What are you going to drive the turbine with? L
ricom93 (author)  lemonie8 years ago
actually, i'm doing a science project... my purpose is to build a generator/motor to produce enough voltage to run household appliances. as you probably have noticed, i'm not very experienced i've done a lot of research and i just keep on getting more and more confused on if i'm supposed to build a motor, generator, both, or what kind to bc there might be a better alternative than a tesla turbine
Afka ricom938 years ago
Large water reservoir + gravitational energy + turbine? You need something to power it, hopefully not using electricity in the first place. Something's gotta put some energy into the system, before you can transform it into electricity. (There will be some energy losses, of course) Unless you want to use it to power a drive-shaft, which could spin "something"
. Depends on which appliances you want to run. A 30W incandescent lamp shouldn't be a big problem. A 3KW reactive load is going to be a pretty big science project. Remember, you have to put more power into the turbine than you will get electrical power out. . Use the turbine (motor) to drive a generator. . While voltage is important, current and power are more so. It shouldn't be difficult to find/make a 120/240VAC generator, but you need to size it's output power to the load.
ricom93 (author)  NachoMahma8 years ago
thanks! the more i think about it though, the more i feel i would be better off building the turbine and measuring the voltage produced and comparing to appliances that require an equal or lesser amount of volts to function... kind of making it symbolic i also like your idea of the incandescent lamp. i'm thinking i can maybe use that for a class demonstration
lemonie ricom938 years ago
You need to identify an energy source first. When you know where the energy is coming from you'll have a better idea as to how to utilise it. (A Tesla turbine is no good without something to drive it) Wind, water, chemical perhaps? L
yes, tesla's are used as demonstration power plants all of the time, notice I said demonstration. To this point I don't know of any real world power generation facilities. For a science fair project this can be a lot of fun. Check out this website, it shows an acrylic tesla turbine running from a compressor and powering a couple of high wattage lights.

http://www.obilaser.com/AirPoweredTeslaTurbine.html

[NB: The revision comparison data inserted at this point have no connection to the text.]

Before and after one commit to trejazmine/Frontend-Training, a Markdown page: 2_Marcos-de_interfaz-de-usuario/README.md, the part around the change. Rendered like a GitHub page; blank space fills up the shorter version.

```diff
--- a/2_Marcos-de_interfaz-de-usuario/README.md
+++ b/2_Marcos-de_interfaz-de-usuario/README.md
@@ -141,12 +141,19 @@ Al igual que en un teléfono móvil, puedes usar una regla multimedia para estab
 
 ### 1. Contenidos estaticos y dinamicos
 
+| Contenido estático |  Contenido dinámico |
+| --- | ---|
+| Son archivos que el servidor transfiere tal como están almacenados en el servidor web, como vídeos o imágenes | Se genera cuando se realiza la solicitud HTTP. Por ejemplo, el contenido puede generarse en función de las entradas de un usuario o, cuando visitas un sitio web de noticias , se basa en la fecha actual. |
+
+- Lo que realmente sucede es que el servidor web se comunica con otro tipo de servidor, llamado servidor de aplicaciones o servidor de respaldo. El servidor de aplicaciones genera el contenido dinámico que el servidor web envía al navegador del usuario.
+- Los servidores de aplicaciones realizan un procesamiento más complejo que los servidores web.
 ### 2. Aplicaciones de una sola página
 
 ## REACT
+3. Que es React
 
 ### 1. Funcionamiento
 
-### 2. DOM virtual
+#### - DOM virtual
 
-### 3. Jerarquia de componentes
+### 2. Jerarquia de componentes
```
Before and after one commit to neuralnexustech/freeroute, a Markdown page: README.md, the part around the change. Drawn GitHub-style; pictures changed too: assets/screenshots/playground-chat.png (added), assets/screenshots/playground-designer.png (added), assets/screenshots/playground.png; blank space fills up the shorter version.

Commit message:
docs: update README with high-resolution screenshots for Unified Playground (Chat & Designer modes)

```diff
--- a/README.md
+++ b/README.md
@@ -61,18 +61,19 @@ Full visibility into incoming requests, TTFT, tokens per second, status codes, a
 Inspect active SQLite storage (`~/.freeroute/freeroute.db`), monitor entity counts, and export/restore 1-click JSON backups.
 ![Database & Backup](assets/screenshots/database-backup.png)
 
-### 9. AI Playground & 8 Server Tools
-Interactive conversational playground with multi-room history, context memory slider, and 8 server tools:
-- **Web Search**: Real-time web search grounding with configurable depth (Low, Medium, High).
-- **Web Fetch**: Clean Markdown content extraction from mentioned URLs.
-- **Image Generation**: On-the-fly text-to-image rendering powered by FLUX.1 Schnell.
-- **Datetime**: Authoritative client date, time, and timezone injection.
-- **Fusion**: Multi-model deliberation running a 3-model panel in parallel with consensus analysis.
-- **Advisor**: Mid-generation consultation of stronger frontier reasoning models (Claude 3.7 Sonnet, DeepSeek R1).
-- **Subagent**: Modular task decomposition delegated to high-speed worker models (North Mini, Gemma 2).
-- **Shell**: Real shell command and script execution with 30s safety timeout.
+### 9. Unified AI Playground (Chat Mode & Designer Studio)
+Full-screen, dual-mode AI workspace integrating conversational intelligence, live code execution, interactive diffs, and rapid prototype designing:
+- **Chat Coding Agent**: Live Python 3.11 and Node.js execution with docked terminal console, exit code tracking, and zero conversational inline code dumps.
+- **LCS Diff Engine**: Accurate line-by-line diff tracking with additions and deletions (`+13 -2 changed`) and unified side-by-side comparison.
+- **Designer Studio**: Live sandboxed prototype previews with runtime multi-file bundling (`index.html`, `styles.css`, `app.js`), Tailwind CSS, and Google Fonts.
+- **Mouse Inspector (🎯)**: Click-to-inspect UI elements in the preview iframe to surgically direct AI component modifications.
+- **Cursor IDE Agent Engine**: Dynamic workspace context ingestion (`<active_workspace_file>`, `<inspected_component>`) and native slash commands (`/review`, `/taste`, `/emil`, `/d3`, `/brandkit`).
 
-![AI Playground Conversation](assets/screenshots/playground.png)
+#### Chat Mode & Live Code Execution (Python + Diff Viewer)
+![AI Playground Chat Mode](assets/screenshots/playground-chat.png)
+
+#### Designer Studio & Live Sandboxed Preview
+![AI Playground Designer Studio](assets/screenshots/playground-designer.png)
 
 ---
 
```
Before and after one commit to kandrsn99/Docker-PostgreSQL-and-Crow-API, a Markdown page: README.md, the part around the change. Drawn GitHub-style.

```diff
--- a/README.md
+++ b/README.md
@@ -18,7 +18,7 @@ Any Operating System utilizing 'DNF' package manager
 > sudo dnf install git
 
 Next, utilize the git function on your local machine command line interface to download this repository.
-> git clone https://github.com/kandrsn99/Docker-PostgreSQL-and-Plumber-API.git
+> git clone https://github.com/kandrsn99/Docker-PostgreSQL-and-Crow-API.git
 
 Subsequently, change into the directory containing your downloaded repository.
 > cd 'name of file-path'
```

and yes, any rotational power source can be coupled to a generator to power house hold stuff. The more house hold stuff you want to power the bigger your tesla turbine and generator needs to be.